To Viktor go the spoils
Addressing Fidesz and KDNP party faithful, Viktor Orbán announced that the governing political alliance had achieved a “fate-deciding victory” in which “we got a chance to defend Hungary.”
“Hungary is not yet where we would like it to be, but it has already started out on the path it has chosen for itself. Together we will travel this path to the end,” announced the jubilant Fidesz chairman to rapturous applause.
Disappointment and resignations
In a remarkably subdued speech delivered shortly before midnight, Jobbik chairman Gábor Vona announced that he would resign his position the following day, pointing out that Jobbik remains Hungary’s second-largest party and had actually received 100,000 more votes than four years earlier.
At a press conference held after midnight, a visibly distraught Gergely Karácsony said the he could not congratulate Fidesz given the “lies, media imbalance, and electoral system” behind the governing party’s victory. He also announced that the Hungarian center-left had to rebuild leftwing democratic politics from the ground up.
At the same press conference, MSZP chairman Gyula Molnár announced the resignation of the MSZP leadership despite his personally winning election to parliament in Budapest’s 18th electoral district.

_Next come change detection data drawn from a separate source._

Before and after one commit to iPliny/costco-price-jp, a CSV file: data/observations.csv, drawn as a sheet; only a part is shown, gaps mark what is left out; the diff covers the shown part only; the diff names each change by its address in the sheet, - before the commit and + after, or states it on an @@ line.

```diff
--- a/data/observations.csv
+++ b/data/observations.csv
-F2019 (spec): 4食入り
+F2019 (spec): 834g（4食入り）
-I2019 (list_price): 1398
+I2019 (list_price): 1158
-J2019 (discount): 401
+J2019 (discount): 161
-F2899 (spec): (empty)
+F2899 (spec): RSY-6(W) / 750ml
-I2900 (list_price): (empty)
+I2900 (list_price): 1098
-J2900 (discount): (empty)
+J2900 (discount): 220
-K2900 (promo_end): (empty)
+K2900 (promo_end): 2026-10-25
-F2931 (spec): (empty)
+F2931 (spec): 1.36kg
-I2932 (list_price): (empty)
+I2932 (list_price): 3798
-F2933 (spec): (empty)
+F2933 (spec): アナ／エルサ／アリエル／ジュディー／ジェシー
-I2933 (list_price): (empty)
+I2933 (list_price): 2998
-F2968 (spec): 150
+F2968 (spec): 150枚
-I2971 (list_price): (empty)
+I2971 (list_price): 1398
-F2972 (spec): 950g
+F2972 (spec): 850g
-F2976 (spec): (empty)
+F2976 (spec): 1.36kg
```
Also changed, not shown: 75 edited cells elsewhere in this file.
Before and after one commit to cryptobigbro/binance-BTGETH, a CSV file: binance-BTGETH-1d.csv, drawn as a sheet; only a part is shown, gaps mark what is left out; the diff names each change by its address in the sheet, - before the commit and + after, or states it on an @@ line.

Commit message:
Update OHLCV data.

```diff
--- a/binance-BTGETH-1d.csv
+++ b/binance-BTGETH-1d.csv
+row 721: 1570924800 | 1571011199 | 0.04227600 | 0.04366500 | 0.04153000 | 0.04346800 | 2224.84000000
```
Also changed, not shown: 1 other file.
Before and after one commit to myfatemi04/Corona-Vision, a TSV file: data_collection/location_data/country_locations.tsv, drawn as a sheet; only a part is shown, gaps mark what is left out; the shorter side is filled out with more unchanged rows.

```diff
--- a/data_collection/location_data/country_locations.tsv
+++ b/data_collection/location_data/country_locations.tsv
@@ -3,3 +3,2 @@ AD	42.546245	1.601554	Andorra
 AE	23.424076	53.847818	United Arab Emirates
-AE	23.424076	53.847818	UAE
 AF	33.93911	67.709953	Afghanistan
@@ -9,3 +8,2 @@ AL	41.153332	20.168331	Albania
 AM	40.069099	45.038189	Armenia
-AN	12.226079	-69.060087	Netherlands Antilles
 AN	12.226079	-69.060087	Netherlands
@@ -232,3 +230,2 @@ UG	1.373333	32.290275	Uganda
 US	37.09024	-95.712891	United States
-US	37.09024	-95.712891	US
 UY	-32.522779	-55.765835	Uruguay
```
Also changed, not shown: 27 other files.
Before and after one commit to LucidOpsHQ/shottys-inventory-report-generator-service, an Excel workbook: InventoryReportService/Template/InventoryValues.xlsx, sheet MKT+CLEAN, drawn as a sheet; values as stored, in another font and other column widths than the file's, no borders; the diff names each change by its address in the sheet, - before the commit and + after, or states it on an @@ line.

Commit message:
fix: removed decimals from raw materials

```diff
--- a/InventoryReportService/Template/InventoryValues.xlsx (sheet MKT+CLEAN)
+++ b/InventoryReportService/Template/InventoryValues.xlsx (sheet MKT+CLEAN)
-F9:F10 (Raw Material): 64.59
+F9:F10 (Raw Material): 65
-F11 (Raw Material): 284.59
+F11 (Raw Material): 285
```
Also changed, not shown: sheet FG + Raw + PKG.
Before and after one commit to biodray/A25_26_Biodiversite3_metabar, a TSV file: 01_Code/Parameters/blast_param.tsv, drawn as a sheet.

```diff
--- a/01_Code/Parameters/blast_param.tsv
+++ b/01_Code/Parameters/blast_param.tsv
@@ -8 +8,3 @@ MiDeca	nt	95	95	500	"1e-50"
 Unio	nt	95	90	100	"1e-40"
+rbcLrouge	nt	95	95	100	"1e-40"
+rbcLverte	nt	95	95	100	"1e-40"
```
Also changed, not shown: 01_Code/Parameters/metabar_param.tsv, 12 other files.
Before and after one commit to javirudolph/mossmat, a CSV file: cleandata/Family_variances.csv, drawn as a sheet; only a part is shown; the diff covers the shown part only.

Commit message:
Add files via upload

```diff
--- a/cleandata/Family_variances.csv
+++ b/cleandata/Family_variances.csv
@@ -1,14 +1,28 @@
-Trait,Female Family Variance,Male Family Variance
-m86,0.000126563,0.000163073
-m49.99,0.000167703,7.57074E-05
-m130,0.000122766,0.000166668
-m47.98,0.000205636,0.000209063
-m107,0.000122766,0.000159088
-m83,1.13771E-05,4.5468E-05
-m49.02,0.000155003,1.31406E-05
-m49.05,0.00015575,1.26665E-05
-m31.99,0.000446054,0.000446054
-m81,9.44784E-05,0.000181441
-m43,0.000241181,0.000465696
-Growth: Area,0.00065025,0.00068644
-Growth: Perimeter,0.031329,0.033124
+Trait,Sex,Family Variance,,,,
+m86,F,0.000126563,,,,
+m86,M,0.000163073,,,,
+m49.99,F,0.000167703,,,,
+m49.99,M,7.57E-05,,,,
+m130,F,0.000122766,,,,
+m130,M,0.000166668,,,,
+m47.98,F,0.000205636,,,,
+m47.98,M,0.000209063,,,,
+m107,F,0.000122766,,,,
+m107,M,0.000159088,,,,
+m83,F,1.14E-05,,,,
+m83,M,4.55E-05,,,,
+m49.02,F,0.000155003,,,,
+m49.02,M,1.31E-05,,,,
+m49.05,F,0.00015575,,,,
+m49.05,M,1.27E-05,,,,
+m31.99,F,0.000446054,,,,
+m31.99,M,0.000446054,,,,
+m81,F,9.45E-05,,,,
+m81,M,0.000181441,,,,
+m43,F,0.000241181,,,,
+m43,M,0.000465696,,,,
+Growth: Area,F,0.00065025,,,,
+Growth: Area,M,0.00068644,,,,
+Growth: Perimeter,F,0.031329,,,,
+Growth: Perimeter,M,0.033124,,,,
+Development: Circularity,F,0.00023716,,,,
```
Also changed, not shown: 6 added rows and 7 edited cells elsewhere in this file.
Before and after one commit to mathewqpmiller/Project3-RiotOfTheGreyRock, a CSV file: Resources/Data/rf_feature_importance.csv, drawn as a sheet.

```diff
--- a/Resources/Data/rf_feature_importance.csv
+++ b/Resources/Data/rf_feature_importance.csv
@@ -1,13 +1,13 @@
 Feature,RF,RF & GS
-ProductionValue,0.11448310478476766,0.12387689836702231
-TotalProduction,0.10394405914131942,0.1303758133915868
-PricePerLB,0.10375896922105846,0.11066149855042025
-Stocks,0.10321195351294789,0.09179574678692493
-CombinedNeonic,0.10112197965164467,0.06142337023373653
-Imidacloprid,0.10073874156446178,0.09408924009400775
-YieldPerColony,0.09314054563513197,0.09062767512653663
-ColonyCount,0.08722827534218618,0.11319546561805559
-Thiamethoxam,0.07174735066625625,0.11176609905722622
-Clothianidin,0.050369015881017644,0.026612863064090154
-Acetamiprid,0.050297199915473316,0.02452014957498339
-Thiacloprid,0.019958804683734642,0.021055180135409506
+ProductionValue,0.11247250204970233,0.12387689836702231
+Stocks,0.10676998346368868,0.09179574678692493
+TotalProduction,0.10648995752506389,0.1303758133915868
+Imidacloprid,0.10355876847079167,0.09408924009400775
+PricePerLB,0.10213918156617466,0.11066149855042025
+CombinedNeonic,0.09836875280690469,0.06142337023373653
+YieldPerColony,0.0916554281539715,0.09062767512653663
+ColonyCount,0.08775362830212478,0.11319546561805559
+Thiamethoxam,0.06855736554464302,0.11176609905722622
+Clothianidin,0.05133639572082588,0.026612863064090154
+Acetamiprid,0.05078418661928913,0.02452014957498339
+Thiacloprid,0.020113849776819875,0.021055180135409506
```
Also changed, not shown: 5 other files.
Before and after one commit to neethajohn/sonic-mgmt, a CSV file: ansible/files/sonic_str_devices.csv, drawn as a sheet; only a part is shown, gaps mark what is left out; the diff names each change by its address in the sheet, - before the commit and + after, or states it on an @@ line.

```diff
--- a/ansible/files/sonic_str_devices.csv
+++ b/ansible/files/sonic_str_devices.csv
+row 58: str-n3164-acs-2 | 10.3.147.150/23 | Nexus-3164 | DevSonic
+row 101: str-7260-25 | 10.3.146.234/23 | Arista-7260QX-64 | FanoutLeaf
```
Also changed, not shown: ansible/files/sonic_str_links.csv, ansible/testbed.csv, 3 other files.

At a separate press conference, Democratic Coalition chairman Ferenc Gyurcsány expressed his disappointment in the election results, and bemoaned the fact that Hungary’s democratic opposition had yet to find anything with which to counteract Fidesz’s anti-immigration propaganda.
“We have to work twice as much and twice as hard for Hungary in the future than we have struggled so far,” announced LMP co-chair Bernadett Szél, adding that “there are big problems in this country.”
LMP co-chair Ákos Hadházy called on democratic opposition supporters not to be upset with Fidesz supporters, 60 percent of which are only reached by government propaganda. Hadhazy subsequently resigned his party leadership position.
Momentum chairman András Fekete-Győr expressed his disappointment over Momentum failing to enter parliament. Saying the current political opposition was incapable of changing the system, he said his party would regroup and prepare for the 2018 European parliamentary and municipal elections. “Don’t believe that this system will last until 2022. We won’t let it!” he assured his visibly disappointed followers.
In light of Együtt’s failure to enter parliament (Együtt candidate Szabolcs Szabó will be seated as an independent), Együtt chairman Péter Juhász announced the resignation of his party’s leadership. He expressed his concern to the Budapest Beacon over the fact that, having failed to receive at least one percent of the vote, his party will be required to return some HUF 150 million (USD 600,000) in public campaign funds for which he and other presidium members are personally liable.
Hungary’s Two-Tailed Dog Party, which garnered significantly more votes than Együtt, reacted to the results by announcing plans to open negotiations with opposition parties regarding candidate coordination the day after the election.